Music
Physics
Physics
Linux Systems
Linux Systems
Power Users
Power Users
Tabletop RPGs
Tabletop RPGs
tag:snake search within a tag
answers:0 unanswered questions
user:xxxx search by author id
score:0.5 posts with 0.5+ score
"snake oil" exact phrase
votes:4 posts with 4+ votes
created:<1w created < 1 week ago
post_type:xxxx type of post
Search help
Notifications
Mark all as read See all your notifications »
Rigorous Science

Post History

66%
+2 −0
Rigorous Science Can pion production effectively shorten the lifetime of neutrons?

The known charge-conserving decay modes of free neutrons all involve the production of a proton, an electron and an electron antineutrino: $$n\to p^++e^-+\bar{\nu}_{e}$$ This beta decay is why, out...

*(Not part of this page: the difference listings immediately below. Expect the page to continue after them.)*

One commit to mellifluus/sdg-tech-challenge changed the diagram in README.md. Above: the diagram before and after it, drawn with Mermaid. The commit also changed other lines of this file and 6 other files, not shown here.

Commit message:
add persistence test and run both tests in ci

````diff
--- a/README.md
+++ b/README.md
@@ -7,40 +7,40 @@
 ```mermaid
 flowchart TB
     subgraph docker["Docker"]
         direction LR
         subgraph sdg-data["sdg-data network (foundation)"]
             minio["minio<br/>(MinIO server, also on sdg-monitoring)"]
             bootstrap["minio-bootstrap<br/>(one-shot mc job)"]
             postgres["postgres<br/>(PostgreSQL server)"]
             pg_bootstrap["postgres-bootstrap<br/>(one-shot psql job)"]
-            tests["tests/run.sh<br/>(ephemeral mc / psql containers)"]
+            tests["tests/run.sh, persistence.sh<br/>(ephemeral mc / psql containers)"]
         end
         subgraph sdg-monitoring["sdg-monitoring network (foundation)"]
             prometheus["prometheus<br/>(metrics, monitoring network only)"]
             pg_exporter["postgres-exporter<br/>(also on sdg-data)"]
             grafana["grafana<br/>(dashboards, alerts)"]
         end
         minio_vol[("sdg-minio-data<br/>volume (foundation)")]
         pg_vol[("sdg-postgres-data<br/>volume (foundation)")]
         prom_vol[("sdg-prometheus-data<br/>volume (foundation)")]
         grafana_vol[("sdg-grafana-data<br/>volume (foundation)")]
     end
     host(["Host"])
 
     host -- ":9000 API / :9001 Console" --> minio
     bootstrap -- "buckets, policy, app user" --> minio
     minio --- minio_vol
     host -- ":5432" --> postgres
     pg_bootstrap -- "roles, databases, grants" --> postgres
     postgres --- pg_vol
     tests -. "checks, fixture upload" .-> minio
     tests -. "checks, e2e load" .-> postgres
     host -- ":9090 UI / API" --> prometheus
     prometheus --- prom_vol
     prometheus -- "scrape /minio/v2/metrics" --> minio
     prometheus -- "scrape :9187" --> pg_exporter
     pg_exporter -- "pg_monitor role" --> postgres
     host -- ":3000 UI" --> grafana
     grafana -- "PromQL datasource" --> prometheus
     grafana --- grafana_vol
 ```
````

1 answer  ·  posted 2y ago by HDE 226868‭  ·  edited 2y ago by HDE 226868‭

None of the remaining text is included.